## The task
Every record below needs to be printed again exactly.

## Supplied records
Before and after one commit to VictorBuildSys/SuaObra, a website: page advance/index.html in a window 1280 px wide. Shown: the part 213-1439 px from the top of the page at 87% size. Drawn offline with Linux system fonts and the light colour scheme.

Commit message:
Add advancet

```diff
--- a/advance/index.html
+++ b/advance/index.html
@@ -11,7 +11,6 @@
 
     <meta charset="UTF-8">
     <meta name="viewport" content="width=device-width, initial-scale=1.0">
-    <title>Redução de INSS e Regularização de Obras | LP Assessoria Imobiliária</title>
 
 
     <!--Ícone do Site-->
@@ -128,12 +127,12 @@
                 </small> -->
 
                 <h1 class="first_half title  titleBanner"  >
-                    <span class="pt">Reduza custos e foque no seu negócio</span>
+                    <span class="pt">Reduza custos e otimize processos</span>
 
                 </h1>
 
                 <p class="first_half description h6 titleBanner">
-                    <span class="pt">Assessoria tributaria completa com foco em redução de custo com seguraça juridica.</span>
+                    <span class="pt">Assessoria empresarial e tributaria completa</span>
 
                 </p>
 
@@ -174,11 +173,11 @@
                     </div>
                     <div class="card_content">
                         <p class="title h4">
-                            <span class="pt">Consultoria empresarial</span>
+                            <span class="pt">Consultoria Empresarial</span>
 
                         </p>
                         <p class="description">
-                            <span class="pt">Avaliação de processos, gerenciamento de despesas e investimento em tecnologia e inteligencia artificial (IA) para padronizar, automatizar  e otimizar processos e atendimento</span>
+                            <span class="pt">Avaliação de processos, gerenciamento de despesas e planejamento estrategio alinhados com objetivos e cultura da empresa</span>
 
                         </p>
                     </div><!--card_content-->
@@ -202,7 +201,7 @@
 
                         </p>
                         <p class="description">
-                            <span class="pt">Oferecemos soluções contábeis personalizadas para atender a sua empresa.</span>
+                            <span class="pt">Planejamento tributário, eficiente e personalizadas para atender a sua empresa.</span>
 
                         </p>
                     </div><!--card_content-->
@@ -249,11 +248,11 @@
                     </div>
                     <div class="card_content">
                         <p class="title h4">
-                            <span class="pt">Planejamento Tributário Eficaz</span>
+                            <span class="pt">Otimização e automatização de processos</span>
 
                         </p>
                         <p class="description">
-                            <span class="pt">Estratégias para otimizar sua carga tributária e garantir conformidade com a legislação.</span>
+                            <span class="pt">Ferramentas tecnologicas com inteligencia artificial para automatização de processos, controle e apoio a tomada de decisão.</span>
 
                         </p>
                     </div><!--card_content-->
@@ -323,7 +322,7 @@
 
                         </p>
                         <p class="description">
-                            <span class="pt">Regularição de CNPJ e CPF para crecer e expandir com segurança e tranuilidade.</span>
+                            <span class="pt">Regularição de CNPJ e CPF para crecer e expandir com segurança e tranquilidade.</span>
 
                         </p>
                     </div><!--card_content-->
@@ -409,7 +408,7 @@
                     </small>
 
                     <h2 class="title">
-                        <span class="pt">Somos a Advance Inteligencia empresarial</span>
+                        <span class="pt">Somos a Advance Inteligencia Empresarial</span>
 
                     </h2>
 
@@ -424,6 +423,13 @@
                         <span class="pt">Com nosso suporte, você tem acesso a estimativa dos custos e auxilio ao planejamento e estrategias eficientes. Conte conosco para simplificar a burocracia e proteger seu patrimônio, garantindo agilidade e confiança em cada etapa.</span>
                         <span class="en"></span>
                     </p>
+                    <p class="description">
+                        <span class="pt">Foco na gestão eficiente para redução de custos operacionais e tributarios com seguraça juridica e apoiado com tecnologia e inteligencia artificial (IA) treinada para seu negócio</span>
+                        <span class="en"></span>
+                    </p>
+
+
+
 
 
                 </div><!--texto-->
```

## Expected answer
Before and after one commit to VictorBuildSys/SuaObra, a website: page advance/index.html in a window 1280 px wide. Shown: the part 213-1439 px from the top of the page at 87% size. Drawn offline with Linux system fonts and the light colour scheme.

Commit message:
Add advancet

```diff
--- a/advance/index.html
+++ b/advance/index.html
@@ -11,7 +11,6 @@
 
     <meta charset="UTF-8">
     <meta name="viewport" content="width=device-width, initial-scale=1.0">
-    <title>Redução de INSS e Regularização de Obras | LP Assessoria Imobiliária</title>
 
 
     <!--Ícone do Site-->
@@ -128,12 +127,12 @@
                 </small> -->
 
                 <h1 class="first_half title  titleBanner"  >
-                    <span class="pt">Reduza custos e foque no seu negócio</span>
+                    <span class="pt">Reduza custos e otimize processos</span>
 
                 </h1>
 
                 <p class="first_half description h6 titleBanner">
-                    <span class="pt">Assessoria tributaria completa com foco em redução de custo com seguraça juridica.</span>
+                    <span class="pt">Assessoria empresarial e tributaria completa</span>
 
                 </p>
 
@@ -174,11 +173,11 @@
                     </div>
                     <div class="card_content">
                         <p class="title h4">
-                            <span class="pt">Consultoria empresarial</span>
+                            <span class="pt">Consultoria Empresarial</span>
 
                         </p>
                         <p class="description">
-                            <span class="pt">Avaliação de processos, gerenciamento de despesas e investimento em tecnologia e inteligencia artificial (IA) para padronizar, automatizar  e otimizar processos e atendimento</span>
+                            <span class="pt">Avaliação de processos, gerenciamento de despesas e planejamento estrategio alinhados com objetivos e cultura da empresa</span>
 
                         </p>
                     </div><!--card_content-->
@@ -202,7 +201,7 @@
 
                         </p>
                         <p class="description">
-                            <span class="pt">Oferecemos soluções contábeis personalizadas para atender a sua empresa.</span>
+                            <span class="pt">Planejamento tributário, eficiente e personalizadas para atender a sua empresa.</span>
 
                         </p>
                     </div><!--card_content-->
@@ -249,11 +248,11 @@
                     </div>
                     <div class="card_content">
                         <p class="title h4">
-                            <span class="pt">Planejamento Tributário Eficaz</span>
+                            <span class="pt">Otimização e automatização de processos</span>
 
                         </p>
                         <p class="description">
-                            <span class="pt">Estratégias para otimizar sua carga tributária e garantir conformidade com a legislação.</span>
+                            <span class="pt">Ferramentas tecnologicas com inteligencia artificial para automatização de processos, controle e apoio a tomada de decisão.</span>
 
                         </p>
                     </div><!--card_content-->
@@ -323,7 +322,7 @@
 
                         </p>
                         <p class="description">
-                            <span class="pt">Regularição de CNPJ e CPF para crecer e expandir com segurança e tranuilidade.</span>
+                            <span class="pt">Regularição de CNPJ e CPF para crecer e expandir com segurança e tranquilidade.</span>
 
                         </p>
                     </div><!--card_content-->
@@ -409,7 +408,7 @@
                     </small>
 
                     <h2 class="title">
-                        <span class="pt">Somos a Advance Inteligencia empresarial</span>
+                        <span class="pt">Somos a Advance Inteligencia Empresarial</span>
 
                     </h2>
 
@@ -424,6 +423,13 @@
                         <span class="pt">Com nosso suporte, você tem acesso a estimativa dos custos e auxilio ao planejamento e estrategias eficientes. Conte conosco para simplificar a burocracia e proteger seu patrimônio, garantindo agilidade e confiança em cada etapa.</span>
                         <span class="en"></span>
                     </p>
+                    <p class="description">
+                        <span class="pt">Foco na gestão eficiente para redução de custos operacionais e tributarios com seguraça juridica e apoiado com tecnologia e inteligencia artificial (IA) treinada para seu negócio</span>
+                        <span class="en"></span>
+                    </p>
+
+
+
 
 
                 </div><!--texto-->
```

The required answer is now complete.